    4,598 of 5,000 Signatures
    Created by James Nelson, #JusticeLA
  • Stop Children from Dying During Divorce and Custody Proceedings
    A mother who is a veteran had to return home from Iraq and fight the battle for her children. The children were taken from her safe and sustainable home, and 50/50 custody order. The mother was falsely arrested. The charges where dismissed but the ramification lingered. Nine years later the mother and her children have no relationship. The children were forced to live full-time with their abusive father leaving them vulnerable to mental, physical and emotional abuse at critical developmental stages in there lives. The court's decision has traumatized the mother and placed the children in danger. As of September 24, 2018, at least 657 children have been murdered by a parent involved in a divorce, separation, custody, visitation, or child support situation in the U.S. since 2008. Abusive parents are often granted custody or unprotected parenting time by family courts—placing our nation’s children at ongoing risk. Researchers who interviewed judges and court administrators following some of these tragedies found that most believed these were isolated incidents. Needed reforms have not been implemented.

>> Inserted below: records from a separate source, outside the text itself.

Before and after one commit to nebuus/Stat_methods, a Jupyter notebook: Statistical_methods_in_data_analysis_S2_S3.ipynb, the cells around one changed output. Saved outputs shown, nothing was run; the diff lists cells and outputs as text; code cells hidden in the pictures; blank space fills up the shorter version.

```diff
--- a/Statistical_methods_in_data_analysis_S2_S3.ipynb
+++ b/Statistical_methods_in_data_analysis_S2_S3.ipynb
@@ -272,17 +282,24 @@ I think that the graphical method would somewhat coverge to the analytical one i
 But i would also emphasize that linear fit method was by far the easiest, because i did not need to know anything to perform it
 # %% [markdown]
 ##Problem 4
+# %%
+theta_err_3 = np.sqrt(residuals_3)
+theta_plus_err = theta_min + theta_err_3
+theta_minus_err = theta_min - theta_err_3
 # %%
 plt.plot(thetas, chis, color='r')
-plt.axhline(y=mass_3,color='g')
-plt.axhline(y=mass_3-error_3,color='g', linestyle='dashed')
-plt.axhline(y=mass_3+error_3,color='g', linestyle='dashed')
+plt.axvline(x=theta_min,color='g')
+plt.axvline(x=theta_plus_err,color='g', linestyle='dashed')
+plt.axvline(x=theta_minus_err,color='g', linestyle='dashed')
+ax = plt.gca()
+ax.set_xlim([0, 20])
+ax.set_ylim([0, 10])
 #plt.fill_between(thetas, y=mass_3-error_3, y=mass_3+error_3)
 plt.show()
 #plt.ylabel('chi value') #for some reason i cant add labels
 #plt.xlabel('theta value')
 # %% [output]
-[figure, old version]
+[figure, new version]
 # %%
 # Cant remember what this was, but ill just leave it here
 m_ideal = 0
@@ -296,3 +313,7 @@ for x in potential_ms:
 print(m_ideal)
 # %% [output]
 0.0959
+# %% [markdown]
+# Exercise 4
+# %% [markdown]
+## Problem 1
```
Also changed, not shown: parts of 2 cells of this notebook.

Many court-related child homicides occurred after family courts granted dangerous parents access to children over the objections of a protective parent. We recognize that the women's right's movement is still a work in progress. Marginalized women face multiple oppressions, and we can only win freedom by bringing awareness on how they impact one another. The women of color need a national movement to uplift the needs of the most marginalized women and children. As women of color we need to stand for our human rights to parent the children we have in a safe and sustainable community.

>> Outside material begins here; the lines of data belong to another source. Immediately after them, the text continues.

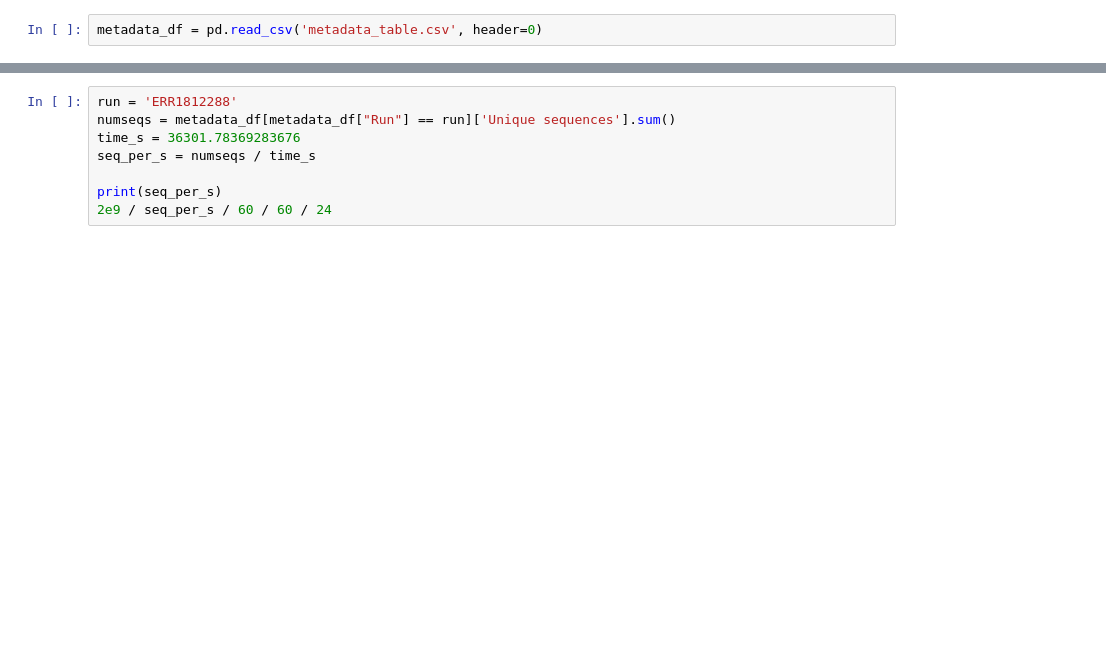
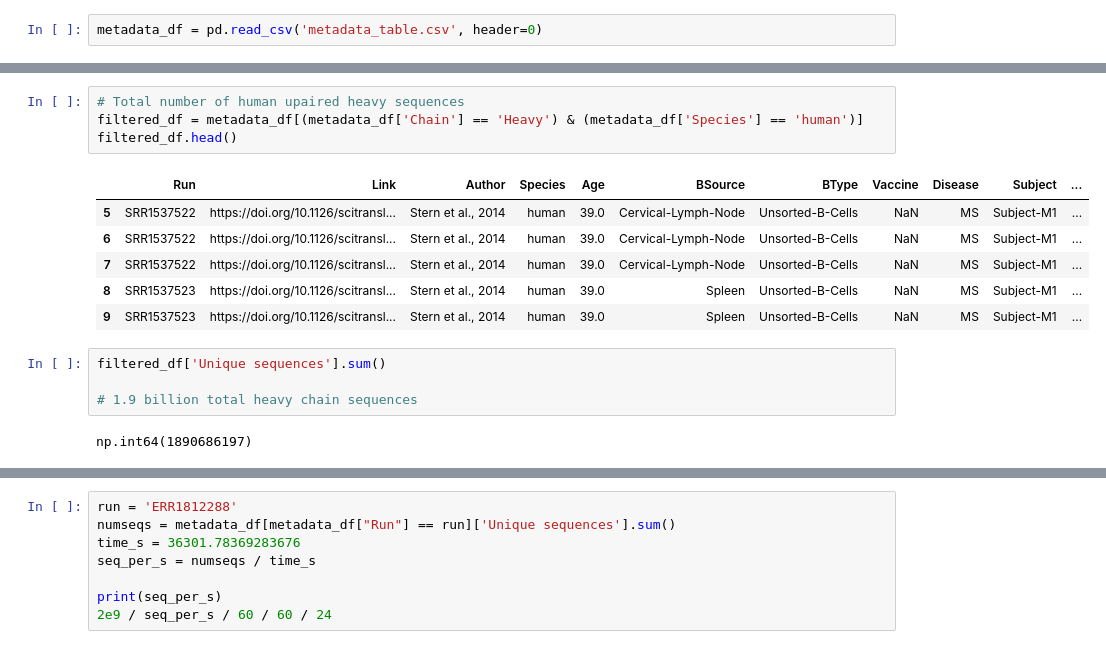
Before and after one commit to cameronhu/AntibodyLineageTree, a Jupyter notebook: analysis/analysis.ipynb, the cells around one changed output, grey strips where cells are left out. Drawn from its saved outputs; the diff is of its cells as text; blank space fills up the shorter version.

```diff
--- a/analysis/analysis.ipynb
+++ b/analysis/analysis.ipynb
@@ -8,0 +26,17 @@ metadata_df = pd.read_csv('metadata_table.csv', header=0)
+# %%
+# Total number of human upaired heavy sequences
+filtered_df = metadata_df[(metadata_df['Chain'] == 'Heavy') & (metadata_df['Species'] == 'human')]
+filtered_df.head()
+# %% [output]
+|  | Run | Link | Author | Species | Age | BSource | BType | Vaccine | Disease | Subject | ... |
+| 5 | SRR1537522 | https://doi.org/10.1126/scitransl... | Stern et al., 2014 | human | 39.0 | Cervical-Lymph-Node | Unsorted-B-Cells | NaN | MS | Subject-M1 | ... |
+| 6 | SRR1537522 | https://doi.org/10.1126/scitransl... | Stern et al., 2014 | human | 39.0 | Cervical-Lymph-Node | Unsorted-B-Cells | NaN | MS | Subject-M1 | ... |
+| 7 | SRR1537522 | https://doi.org/10.1126/scitransl... | Stern et al., 2014 | human | 39.0 | Cervical-Lymph-Node | Unsorted-B-Cells | NaN | MS | Subject-M1 | ... |
+| 8 | SRR1537523 | https://doi.org/10.1126/scitransl... | Stern et al., 2014 | human | 39.0 | Spleen | Unsorted-B-Cells | NaN | MS | Subject-M1 | ... |
+| 9 | SRR1537523 | https://doi.org/10.1126/scitransl... | Stern et al., 2014 | human | 39.0 | Spleen | Unsorted-B-Cells | NaN | MS | Subject-M1 | ... |
+# %%
+filtered_df['Unique sequences'].sum()
+
+# 1.9 billion total heavy chain sequences
+# %% [output]
+np.int64(1890686197)
```
Also changed, not shown: parts of 3 cells of this notebook, 6 other files.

    357 of 400 Signatures
    Created by Mother's Standing For Children Picture
  • SIGN NOW, TELL MAYOR DUGGAN: Stop Illegally Kicking Black Detroit Families Out through Foreclosures
    Because BLACK CITIES MATTER. Displacement through Development and Gentrification is racial violence targeting Black people across this nation. Mayor Duggan, the City of Detroit, and greedy developers have their eye on Detroit and are working to push out Black and Brown families who have been the lifeline of this great city through thick and thin. Illegal Property Tax Foreclosures are being used to “clear out” working-class Black and Brown families in Detroit to make room for white gentrifiers. TELL MAYOR DUGGAN TO STOP EVICTING FAMILIES IN TAX FORECLOSURES From 2011 to 2015, the Wayne County treasurer foreclosed upon about 1 in 4 Detroit properties for nonpayment of property taxes. The Great Depression was the last time in American history that we experienced this record numbers of property tax foreclosures. According to the Michigan Constitution, no property should be assessed at more than 50% of its market value. But, between 2009-2015, the City of Detroit assessed 55% to 85% of its properties in violation of its state constitution. Since property taxes were based on these ridiculous and illegally inflated numbers, it is no surprise that residents weren't able to pay. As a result, over 100,000 working families have lost their homes, and many Detroit neighborhoods have been devastated. Black people in Detroit have been hit hardest of all by illegal property tax foreclosures. Tell Mayor Duggan to do right by Black Detroit families and communities of color who face homelessness without due process or justice in unscrupulous, illegal foreclosures.
    139 of 200 Signatures
    Created by Roslyn Ogburn
  • Affordable Housing for Miami Families Affected by Slumlords
    In 2014, low-income residents forced to live in slum-like conditions due to lack of resources began to organize for their rights to affordable, dignified housing and formed the "Smash the Slumlords" campaign. The women organized community meetings, educated other residents about their rights, garnered support from the city mayor and sought out legal action against slumlords. Conversations focused on the collective need and partnership with other grassroots organizations recruited allies from outside their community and helped bring the campaign into public light. Legal action against one slumlord led to his prosecution and the City of Miami placed his property under their control. Afterwards, the residents of Liberty City rightfully demanded that the slumlord face greater consequences and that the buildings be repaired. However, when it became apparent that the buildings were so woefully neglected that they could only be condemned and destroyed, the City faced a new challenge: where to relocate the families in a city where there is a chronic shortage of affordable housing stock? In response to this dilemma, SMASH has tasked itself with developing expedited affordable housing units for these families on a Community Land Trust (CLT). Unlike other affordable housing projects, this one would be unique for its prioritization of extremely low-income families, and the community driven design and management process through the CLT model. This would not only provide the slum affected families of these buildings with the transitional housing units they need, but it could also be re-used for every set of families that find themselves in similar circumstances. Once they are relocated, their original buildings can be condemned, destroyed and rebuilt into permanent affordable housing where the families have a right to return.
    51 of 100 Signatures
    Created by Adrian Madriz Picture
  • NYCHA ignores serious repair complaint in order to focus on gentrification
    NYCHA has been assisting investors with gentrification and aiding them in denying Section 8 tenants their Rent Stabilization rights.When the City and State Retirement Fund is invested into the property- New York Public Authority Law 2429-rentals should apply; which gives the Section 8 tenant rent stabilization rights. NYCHA moves to evict the tenant using HQS because a Section 8 tenant doesn't have the Private Right of Action and isn't 3rd party to the Housing Assistance Payment (HAP) contract; and therefore the eviction can't be challenged in a court of law.
    16 of 100 Signatures
    Created by Loronda Faison